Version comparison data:
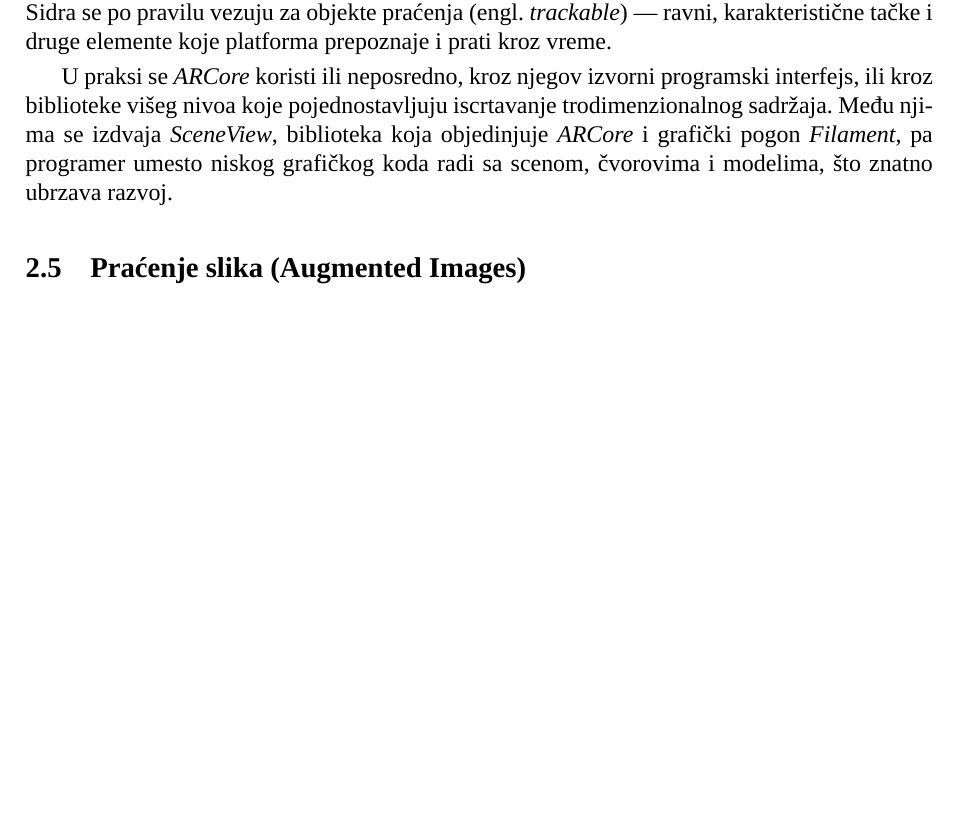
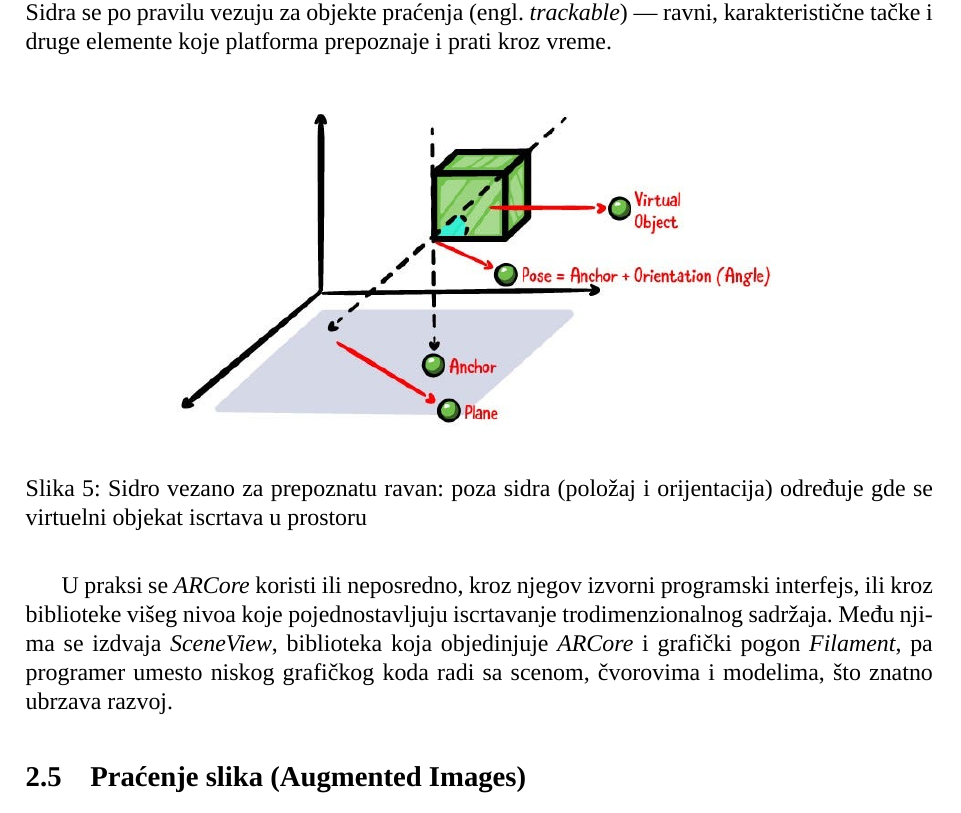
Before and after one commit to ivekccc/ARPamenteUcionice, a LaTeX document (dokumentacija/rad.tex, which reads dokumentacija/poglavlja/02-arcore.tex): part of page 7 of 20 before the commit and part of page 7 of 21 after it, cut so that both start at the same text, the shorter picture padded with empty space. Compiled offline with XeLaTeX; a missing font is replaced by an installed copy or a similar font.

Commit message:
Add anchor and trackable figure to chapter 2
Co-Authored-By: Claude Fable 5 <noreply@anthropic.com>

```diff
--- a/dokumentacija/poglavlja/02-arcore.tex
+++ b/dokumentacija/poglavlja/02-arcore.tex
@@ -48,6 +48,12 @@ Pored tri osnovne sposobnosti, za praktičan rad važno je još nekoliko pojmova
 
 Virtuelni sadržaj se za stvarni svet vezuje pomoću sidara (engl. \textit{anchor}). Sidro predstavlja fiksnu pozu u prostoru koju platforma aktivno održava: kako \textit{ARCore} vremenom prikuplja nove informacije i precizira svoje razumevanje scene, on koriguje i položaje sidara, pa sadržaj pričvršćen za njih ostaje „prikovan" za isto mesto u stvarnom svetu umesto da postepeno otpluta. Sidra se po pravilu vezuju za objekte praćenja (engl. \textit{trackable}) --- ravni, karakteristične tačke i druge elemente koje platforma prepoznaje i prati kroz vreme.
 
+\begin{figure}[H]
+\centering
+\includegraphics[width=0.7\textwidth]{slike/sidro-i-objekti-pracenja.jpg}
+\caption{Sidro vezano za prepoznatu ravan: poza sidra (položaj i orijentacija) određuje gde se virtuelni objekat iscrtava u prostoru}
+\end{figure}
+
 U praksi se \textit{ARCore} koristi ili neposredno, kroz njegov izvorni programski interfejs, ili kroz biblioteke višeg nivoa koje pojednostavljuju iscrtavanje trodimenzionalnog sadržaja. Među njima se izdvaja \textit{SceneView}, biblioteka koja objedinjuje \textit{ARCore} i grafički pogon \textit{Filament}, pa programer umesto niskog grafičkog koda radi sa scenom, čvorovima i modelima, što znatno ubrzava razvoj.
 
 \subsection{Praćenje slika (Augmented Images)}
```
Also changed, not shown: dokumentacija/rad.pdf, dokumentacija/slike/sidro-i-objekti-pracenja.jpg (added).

*What you need to do*: An exact copy of the data above is required, printed without its pictures.

*Exercise result*:
Before and after one commit to ivekccc/ARPamenteUcionice, a LaTeX document (dokumentacija/rad.tex, which reads dokumentacija/poglavlja/02-arcore.tex): part of page 7 of 20 before the commit and part of page 7 of 21 after it, cut so that both start at the same text, the shorter picture padded with empty space. Compiled offline with XeLaTeX; a missing font is replaced by an installed copy or a similar font.

Commit message:
Add anchor and trackable figure to chapter 2
Co-Authored-By: Claude Fable 5 <noreply@anthropic.com>

```diff
--- a/dokumentacija/poglavlja/02-arcore.tex
+++ b/dokumentacija/poglavlja/02-arcore.tex
@@ -48,6 +48,12 @@ Pored tri osnovne sposobnosti, za praktičan rad važno je još nekoliko pojmova
 
 Virtuelni sadržaj se za stvarni svet vezuje pomoću sidara (engl. \textit{anchor}). Sidro predstavlja fiksnu pozu u prostoru koju platforma aktivno održava: kako \textit{ARCore} vremenom prikuplja nove informacije i precizira svoje razumevanje scene, on koriguje i položaje sidara, pa sadržaj pričvršćen za njih ostaje „prikovan" za isto mesto u stvarnom svetu umesto da postepeno otpluta. Sidra se po pravilu vezuju za objekte praćenja (engl. \textit{trackable}) --- ravni, karakteristične tačke i druge elemente koje platforma prepoznaje i prati kroz vreme.
 
+\begin{figure}[H]
+\centering
+\includegraphics[width=0.7\textwidth]{slike/sidro-i-objekti-pracenja.jpg}
+\caption{Sidro vezano za prepoznatu ravan: poza sidra (položaj i orijentacija) određuje gde se virtuelni objekat iscrtava u prostoru}
+\end{figure}
+
 U praksi se \textit{ARCore} koristi ili neposredno, kroz njegov izvorni programski interfejs, ili kroz biblioteke višeg nivoa koje pojednostavljuju iscrtavanje trodimenzionalnog sadržaja. Među njima se izdvaja \textit{SceneView}, biblioteka koja objedinjuje \textit{ARCore} i grafički pogon \textit{Filament}, pa programer umesto niskog grafičkog koda radi sa scenom, čvorovima i modelima, što znatno ubrzava razvoj.
 
 \subsection{Praćenje slika (Augmented Images)}
```
Also changed, not shown: dokumentacija/rad.pdf, dokumentacija/slike/sidro-i-objekti-pracenja.jpg (added).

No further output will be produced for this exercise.